User interface change data:
= Beginning of Section =

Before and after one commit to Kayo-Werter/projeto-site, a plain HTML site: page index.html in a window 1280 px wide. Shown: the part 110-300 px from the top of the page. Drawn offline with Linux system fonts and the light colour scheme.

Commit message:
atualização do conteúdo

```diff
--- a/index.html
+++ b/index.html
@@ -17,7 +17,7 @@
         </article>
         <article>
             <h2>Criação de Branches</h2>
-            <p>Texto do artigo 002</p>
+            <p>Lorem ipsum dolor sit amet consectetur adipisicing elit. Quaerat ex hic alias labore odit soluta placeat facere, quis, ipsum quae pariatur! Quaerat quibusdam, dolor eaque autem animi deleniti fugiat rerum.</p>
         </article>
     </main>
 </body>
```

= End of Section =
= Beginning of Section =

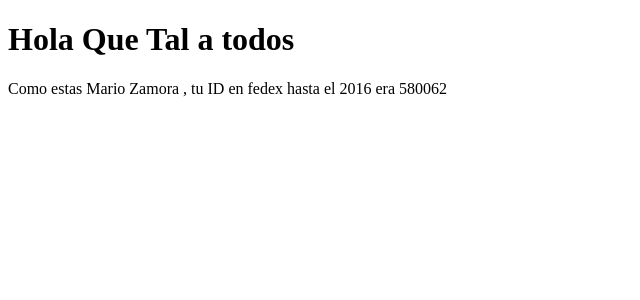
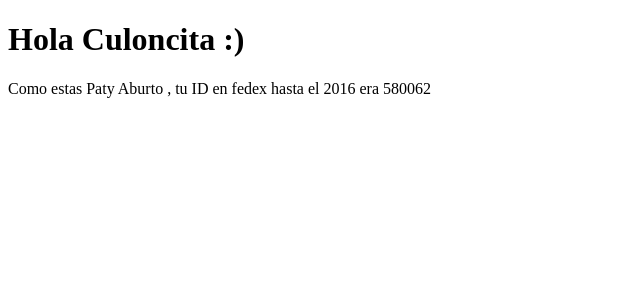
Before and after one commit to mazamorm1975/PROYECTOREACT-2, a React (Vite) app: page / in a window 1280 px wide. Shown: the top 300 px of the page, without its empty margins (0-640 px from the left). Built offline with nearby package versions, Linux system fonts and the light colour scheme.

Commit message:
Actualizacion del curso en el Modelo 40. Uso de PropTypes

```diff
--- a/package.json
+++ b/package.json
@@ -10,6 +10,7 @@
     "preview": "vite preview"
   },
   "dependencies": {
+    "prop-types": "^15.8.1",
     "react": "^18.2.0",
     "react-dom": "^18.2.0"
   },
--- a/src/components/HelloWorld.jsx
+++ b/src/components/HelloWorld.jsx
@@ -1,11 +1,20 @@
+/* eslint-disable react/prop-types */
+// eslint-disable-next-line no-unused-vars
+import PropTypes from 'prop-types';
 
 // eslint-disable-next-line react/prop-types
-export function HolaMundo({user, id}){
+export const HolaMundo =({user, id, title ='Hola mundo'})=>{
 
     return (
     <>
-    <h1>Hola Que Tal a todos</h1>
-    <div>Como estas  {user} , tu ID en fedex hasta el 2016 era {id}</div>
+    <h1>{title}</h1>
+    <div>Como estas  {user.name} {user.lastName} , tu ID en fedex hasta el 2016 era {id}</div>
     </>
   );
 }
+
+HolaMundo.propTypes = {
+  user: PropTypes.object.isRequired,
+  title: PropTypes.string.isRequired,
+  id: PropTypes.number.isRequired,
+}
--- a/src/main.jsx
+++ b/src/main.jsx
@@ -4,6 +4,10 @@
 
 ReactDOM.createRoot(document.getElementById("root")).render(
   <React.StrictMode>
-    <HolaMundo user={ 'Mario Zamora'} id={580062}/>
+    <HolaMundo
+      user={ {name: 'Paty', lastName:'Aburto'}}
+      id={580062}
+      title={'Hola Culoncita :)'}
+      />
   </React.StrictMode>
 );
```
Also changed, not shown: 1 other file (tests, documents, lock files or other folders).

= End of Section =

**Your objective:**
Report only how many lines above include "next".

**Your response:**
2